◆ EXERCISE DESCRIPTION
The entries below should be copied exactly and completely.

◆ TASK INPUTS
□ □ □
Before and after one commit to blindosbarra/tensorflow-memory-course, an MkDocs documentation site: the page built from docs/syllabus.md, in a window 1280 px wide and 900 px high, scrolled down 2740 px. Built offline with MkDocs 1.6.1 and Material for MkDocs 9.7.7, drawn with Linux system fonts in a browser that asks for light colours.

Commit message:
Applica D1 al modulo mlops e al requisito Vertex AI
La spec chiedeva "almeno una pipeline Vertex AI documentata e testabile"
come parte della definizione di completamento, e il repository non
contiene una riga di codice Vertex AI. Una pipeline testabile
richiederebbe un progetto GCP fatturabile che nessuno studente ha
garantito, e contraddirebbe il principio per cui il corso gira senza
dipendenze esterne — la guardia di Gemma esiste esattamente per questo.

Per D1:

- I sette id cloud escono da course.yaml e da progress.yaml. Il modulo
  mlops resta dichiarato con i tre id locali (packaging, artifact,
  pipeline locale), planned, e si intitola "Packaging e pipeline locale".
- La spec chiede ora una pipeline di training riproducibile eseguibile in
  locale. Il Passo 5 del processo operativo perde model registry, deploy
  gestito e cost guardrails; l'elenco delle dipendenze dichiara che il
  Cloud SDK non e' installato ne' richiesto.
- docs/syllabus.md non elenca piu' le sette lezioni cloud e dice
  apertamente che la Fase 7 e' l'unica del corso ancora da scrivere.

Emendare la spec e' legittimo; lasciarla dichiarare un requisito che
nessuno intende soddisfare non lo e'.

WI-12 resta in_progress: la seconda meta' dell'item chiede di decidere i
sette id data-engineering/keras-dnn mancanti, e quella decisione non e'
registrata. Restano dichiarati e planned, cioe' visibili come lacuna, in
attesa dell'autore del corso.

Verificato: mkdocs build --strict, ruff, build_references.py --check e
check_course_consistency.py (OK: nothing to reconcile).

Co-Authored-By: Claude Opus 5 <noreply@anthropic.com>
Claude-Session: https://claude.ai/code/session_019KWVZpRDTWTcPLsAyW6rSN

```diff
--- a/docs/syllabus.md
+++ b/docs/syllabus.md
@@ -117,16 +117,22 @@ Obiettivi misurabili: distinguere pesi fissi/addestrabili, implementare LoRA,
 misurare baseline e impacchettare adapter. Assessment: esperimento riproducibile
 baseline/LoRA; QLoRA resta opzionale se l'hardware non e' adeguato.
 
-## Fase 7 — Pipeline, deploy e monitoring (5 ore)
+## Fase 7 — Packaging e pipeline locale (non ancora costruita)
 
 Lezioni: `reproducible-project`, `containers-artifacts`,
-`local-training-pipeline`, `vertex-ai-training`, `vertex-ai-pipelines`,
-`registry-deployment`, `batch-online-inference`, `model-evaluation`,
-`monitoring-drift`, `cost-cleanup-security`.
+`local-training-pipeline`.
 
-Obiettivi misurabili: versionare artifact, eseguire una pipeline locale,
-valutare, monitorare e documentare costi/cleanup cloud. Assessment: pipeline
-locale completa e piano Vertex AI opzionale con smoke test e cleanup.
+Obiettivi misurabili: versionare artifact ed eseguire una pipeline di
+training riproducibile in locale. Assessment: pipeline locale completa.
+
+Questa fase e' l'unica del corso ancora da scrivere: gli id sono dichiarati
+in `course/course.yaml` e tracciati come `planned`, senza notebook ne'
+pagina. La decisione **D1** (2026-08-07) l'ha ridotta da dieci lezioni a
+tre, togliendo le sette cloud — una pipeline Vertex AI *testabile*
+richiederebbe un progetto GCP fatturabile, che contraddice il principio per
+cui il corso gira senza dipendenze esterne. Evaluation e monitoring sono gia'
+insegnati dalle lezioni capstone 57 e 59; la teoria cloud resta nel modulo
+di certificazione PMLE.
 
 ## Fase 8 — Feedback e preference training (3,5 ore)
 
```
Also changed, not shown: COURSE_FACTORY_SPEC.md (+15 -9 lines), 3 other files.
□ □ □
◆ WRITTEN RESPONSE
Before and after one commit to blindosbarra/tensorflow-memory-course, an MkDocs documentation site: the page built from docs/syllabus.md, in a window 1280 px wide and 900 px high, scrolled down 2740 px. Built offline with MkDocs 1.6.1 and Material for MkDocs 9.7.7, drawn with Linux system fonts in a browser that asks for light colours.

Commit message:
Applica D1 al modulo mlops e al requisito Vertex AI
La spec chiedeva "almeno una pipeline Vertex AI documentata e testabile"
come parte della definizione di completamento, e il repository non
contiene una riga di codice Vertex AI. Una pipeline testabile
richiederebbe un progetto GCP fatturabile che nessuno studente ha
garantito, e contraddirebbe il principio per cui il corso gira senza
dipendenze esterne — la guardia di Gemma esiste esattamente per questo.

Per D1:

- I sette id cloud escono da course.yaml e da progress.yaml. Il modulo
  mlops resta dichiarato con i tre id locali (packaging, artifact,
  pipeline locale), planned, e si intitola "Packaging e pipeline locale".
- La spec chiede ora una pipeline di training riproducibile eseguibile in
  locale. Il Passo 5 del processo operativo perde model registry, deploy
  gestito e cost guardrails; l'elenco delle dipendenze dichiara che il
  Cloud SDK non e' installato ne' richiesto.
- docs/syllabus.md non elenca piu' le sette lezioni cloud e dice
  apertamente che la Fase 7 e' l'unica del corso ancora da scrivere.

Emendare la spec e' legittimo; lasciarla dichiarare un requisito che
nessuno intende soddisfare non lo e'.

WI-12 resta in_progress: la seconda meta' dell'item chiede di decidere i
sette id data-engineering/keras-dnn mancanti, e quella decisione non e'
registrata. Restano dichiarati e planned, cioe' visibili come lacuna, in
attesa dell'autore del corso.

Verificato: mkdocs build --strict, ruff, build_references.py --check e
check_course_consistency.py (OK: nothing to reconcile).

Co-Authored-By: Claude Opus 5 <noreply@anthropic.com>
Claude-Session: https://claude.ai/code/session_019KWVZpRDTWTcPLsAyW6rSN

```diff
--- a/docs/syllabus.md
+++ b/docs/syllabus.md
@@ -117,16 +117,22 @@ Obiettivi misurabili: distinguere pesi fissi/addestrabili, implementare LoRA,
 misurare baseline e impacchettare adapter. Assessment: esperimento riproducibile
 baseline/LoRA; QLoRA resta opzionale se l'hardware non e' adeguato.
 
-## Fase 7 — Pipeline, deploy e monitoring (5 ore)
+## Fase 7 — Packaging e pipeline locale (non ancora costruita)
 
 Lezioni: `reproducible-project`, `containers-artifacts`,
-`local-training-pipeline`, `vertex-ai-training`, `vertex-ai-pipelines`,
-`registry-deployment`, `batch-online-inference`, `model-evaluation`,
-`monitoring-drift`, `cost-cleanup-security`.
+`local-training-pipeline`.
 
-Obiettivi misurabili: versionare artifact, eseguire una pipeline locale,
-valutare, monitorare e documentare costi/cleanup cloud. Assessment: pipeline
-locale completa e piano Vertex AI opzionale con smoke test e cleanup.
+Obiettivi misurabili: versionare artifact ed eseguire una pipeline di
+training riproducibile in locale. Assessment: pipeline locale completa.
+
+Questa fase e' l'unica del corso ancora da scrivere: gli id sono dichiarati
+in `course/course.yaml` e tracciati come `planned`, senza notebook ne'
+pagina. La decisione **D1** (2026-08-07) l'ha ridotta da dieci lezioni a
+tre, togliendo le sette cloud — una pipeline Vertex AI *testabile*
+richiederebbe un progetto GCP fatturabile, che contraddice il principio per
+cui il corso gira senza dipendenze esterne. Evaluation e monitoring sono gia'
+insegnati dalle lezioni capstone 57 e 59; la teoria cloud resta nel modulo
+di certificazione PMLE.
 
 ## Fase 8 — Feedback e preference training (3,5 ore)
 
```
Also changed, not shown: COURSE_FACTORY_SPEC.md (+15 -9 lines), 3 other files.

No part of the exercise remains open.